Chiyomaru and Takanosho are both 1-5 coming into this match. Takanosho is aggressive and pushes Chiyomaru to the edge. Chiyomaru tries to sidestep, but Takanosho maintains his balance and keeps up the pressure, leading him to the other edge. So Chiyomaru tries it again. This time it works. Hatakikomi, Chiyomaru grabs his second win. I believe both of them are heading down to Juryo by the end of this basho, but I’m not staking any body-part steaks on that.
Arawashi‘s bout with Onosho might as well has been a fusen. Onosho rises, and pushes unresisting Arawashi straight off. Watching Arawashi this basho is really painful.
Endo attempts a harizashi (slap-and-slip) on Chiyoshoma, but never gets to the sashi (slipping his hand inside) part. Chiyoshoma advances, retreats, advances again and seems in control, but Endo pulls and wins this one by hatakikomi.
Okinoumi and Daiamami are “kenka-yotsu” – meaning one of them prefers migi-yotsu (right hand inside), and the other hidari-yotsu (left hand inside). And indeed most of this bout is spent attempting to get their favorite grip and denying the other his. Daiamami maintains a strong grip on Okinoumi’s belt, but it’s just an “ichimai” – hold on one layer – and it’s Okinoumi who manages to wrap Daiamami up and yori-kiri him.
Chiyonokuni‘s match with Daishomaru starts with a strong kachiage – but it’s actually a matta. On top of that, that kachiage causes Daishomaru’s nose to bleed. He needs to take a break and returns to the dohyo with a wad of tissue up his nostril – not exactly a beautiful sight. The match restarts. This time Chiyonokuni is a bit more hesitant in his tachiai, and Daishomaru exploits that and yori-kiris the Kokonoe man.
Both Aoiyama and Sadanoumi look better than one would expect this basho, and start this match 4-2. Sadanoumi takes the initiative and has his right hand inside, but Aoiyama locks it, prevents him from achieving a proper yotsu position, and adds a bubious nodowa (you’re not supposed to do that with your fingers folded, though one can’t call that an actual punch), sending Sadanoumi for a dive. Oshitaoshi.
Yutakayama does not look very good this basho. However, he starts this match with a kachiage to Kotoshogiku‘s throat. Follows that with two powerful nodowa, and when Kotoshogiku applies all his strength to the ground to withstand those, steps aside and lets the former Ozeki’s strong legs to all the work. Yutakayama gets his second win by tsukiotoshi.
Daieisho, who somehow found himself in the chaser group without us even noticing him, is not impressed with Abi‘s well-known opener. He withstands a couple of shoves, goes under them and does some shoving of his own. Daieisho is now 6-1.

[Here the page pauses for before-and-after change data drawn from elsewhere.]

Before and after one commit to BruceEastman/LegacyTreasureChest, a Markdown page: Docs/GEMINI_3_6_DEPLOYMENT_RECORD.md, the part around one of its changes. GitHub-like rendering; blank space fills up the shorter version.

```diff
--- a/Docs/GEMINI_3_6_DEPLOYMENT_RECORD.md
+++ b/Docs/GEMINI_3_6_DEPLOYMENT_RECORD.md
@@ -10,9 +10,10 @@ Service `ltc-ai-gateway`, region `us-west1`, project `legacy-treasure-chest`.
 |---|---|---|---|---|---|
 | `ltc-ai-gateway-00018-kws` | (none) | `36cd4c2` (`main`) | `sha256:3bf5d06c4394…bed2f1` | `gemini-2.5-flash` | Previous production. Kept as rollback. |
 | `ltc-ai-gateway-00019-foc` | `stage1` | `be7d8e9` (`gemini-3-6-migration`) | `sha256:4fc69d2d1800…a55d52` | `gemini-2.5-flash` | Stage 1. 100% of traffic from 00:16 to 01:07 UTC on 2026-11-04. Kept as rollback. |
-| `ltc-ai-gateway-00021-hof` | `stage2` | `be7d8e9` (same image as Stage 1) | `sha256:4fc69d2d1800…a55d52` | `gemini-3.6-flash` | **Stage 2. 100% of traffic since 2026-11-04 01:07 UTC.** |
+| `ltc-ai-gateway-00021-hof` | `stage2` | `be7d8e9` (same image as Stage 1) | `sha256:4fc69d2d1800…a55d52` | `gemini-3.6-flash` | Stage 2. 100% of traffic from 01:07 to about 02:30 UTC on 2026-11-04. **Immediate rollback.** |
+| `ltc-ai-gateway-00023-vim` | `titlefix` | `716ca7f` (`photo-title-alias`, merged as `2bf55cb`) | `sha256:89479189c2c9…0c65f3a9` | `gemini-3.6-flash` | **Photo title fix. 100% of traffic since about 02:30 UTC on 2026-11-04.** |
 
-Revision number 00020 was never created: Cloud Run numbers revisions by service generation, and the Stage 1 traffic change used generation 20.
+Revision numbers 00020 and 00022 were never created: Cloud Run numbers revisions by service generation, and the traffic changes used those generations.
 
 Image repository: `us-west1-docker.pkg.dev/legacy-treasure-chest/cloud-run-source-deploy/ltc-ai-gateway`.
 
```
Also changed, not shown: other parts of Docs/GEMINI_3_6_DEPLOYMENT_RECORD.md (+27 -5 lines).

In the battle of the single-kanji wrestlers, Ikioi lands a shallow grip, but Kagayaki frees himself and starts a pushing attack that puts Ikioi in reverse gear and out of the ring. This is Kagayaki’s first win against Ikioi.
Something really is up with Takanoiwa this basho. It’s as if he is afraid of contact. Takarafuji manages to land a brief hold on him. Takanoiwa retreats, frees himself from that grab, but instead of making any attack of his own, keeps retreating and Takarafuji really doesn’t need to do much to win. Both end this match 2-5, and I’m sure Takarafuji was scratching his head asking himself how exactly he won that, as he was going back to Isagahama beya’s lodgings.

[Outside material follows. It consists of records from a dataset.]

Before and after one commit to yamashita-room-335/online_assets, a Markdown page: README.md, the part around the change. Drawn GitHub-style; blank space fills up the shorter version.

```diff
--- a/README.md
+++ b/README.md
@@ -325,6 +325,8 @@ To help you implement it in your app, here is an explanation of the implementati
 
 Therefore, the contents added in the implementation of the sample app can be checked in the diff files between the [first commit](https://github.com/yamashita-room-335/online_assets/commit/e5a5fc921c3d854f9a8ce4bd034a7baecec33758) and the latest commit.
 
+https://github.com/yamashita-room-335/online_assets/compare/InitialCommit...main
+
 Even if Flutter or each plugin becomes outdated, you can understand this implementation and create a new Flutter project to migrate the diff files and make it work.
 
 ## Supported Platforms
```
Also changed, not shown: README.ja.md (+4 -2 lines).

Shohozan starts his bout with Asanoyama with a mighty morotezuki… only he does it without having actually touched his hands to the ground – and soon-to-be-promoted Konosuke will have none of that. In the second tachiai, he touches very slightly, and repeats the morotezuki, following it by a brief morozashi. Asanoyama is very active, releasing himself from that grip first on one side and then the other, and then getting his own hold. From then on it’s Asanoyama all the (short) way.
Tamawashi starts his typical oshi bout with Nishikigi, but Nishikigi defends well, and starts his own attack. He really should have attempted to lock a hold on Tamawashi, though, because Tamawashi has years of experience and as he nears the edge quickly reverses the fortunes. It wasn’t far from another Nishikigi upset, though.
Hokutofuji is not letting Tochiozan‘s 5-1 record distract him. A shove. A nodowa. Another aggressive shove. Tochiozan ends up losing for the second day in a row, his magic gone.
This bout is exactly the reason why Kaisei decided to enter the basho while still injured. Despite Myogiryu‘s tenacity, the huge Brazilian envelopes him and doesn’t really leave him much room for maneuver. Kaisei wins, and if he picks enough such wins, the next banzuke may see him drop to a position that’s easier to defend on the one hand, and safe from demotion on the other.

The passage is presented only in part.